Asked whether the government couldn’t just fire Greene, since he has passed the retirement age of 55 and is now on contract, Luncheon said while that might be correct Greene is still holding the post of Commissioner and is discharging the duties of commissioner properly.
“After age 55, the constitution deposes in the commissioner and the president an engagement for his services to be retained at least until age 60. I am not certain but I feel comfortable that he is yet to achieve that age 60,” the Cabinet Secretary said.
Further probed about the commissioner’s admission that he had sexual intercourse with a woman who had sought help from his office and whether or not it is an abuse of his public office, Luncheon said: “Plainly speaking, the way you put it, I would say no. What you really mean is that in the pursuit of his functions that indeed a witness in a matter under investigation engaged with the commissioner, in his words, in sexual encounters and if you say that then this is an ethical problem.”
And as to whether the government will address the ethical problem, Luncheon said that in addition to the ethical dimensions from the beginning much focus were on the criminal aspect because the female in the matter cried rape.
“The DPP advised charge, the Chief Justice on a constitutional motion rejected the advice of the DPP to charge,” Luncheon said.
He added that until the government is certain that the authorities that are vested with the responsibility of appeal will not move in that direction only then will it take action of its own.
“But if we were to assume that the criminal matter has been dealt with…then you could understand now cabinet’s… address of the other aspects of this matter.”

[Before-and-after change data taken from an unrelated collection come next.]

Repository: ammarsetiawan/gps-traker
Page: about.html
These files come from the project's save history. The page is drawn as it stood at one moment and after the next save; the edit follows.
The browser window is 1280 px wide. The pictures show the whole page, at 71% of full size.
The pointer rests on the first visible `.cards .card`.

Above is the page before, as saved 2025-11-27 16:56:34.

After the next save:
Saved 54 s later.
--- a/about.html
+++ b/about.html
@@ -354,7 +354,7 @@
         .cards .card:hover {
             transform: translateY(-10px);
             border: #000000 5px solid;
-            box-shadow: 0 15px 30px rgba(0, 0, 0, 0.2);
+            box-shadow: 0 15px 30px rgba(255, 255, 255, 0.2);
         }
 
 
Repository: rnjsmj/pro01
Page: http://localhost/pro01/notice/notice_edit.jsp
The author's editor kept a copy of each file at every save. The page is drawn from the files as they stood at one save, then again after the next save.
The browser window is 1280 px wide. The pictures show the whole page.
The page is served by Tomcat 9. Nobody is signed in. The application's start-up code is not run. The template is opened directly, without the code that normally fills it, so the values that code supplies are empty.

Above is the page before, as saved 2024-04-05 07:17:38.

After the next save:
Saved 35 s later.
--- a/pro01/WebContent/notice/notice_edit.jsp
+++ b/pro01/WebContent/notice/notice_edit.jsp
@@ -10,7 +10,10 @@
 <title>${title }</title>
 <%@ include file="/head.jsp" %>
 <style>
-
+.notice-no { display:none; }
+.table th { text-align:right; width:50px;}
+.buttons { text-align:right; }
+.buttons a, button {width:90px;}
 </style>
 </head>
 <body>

In answer to the question as to whether pending criminal proceedings barred the government from taking actions against Greene, Luncheon said the question is a moot one since as of yesterday the government had taken no action.
Caution is the word of the game for the government, as Dr Luncheon said that it has to be clear in their minds that “when we do make decisions that they would at least be decisions …that are beyond the kind of contention…” These contentions, he said, have evolved since the Chief Justice’s decision and as such the government would “like to be on the correct and safe side and indeed adopt a position that resonates, that addresses the concerns of all and sundry in this matter.”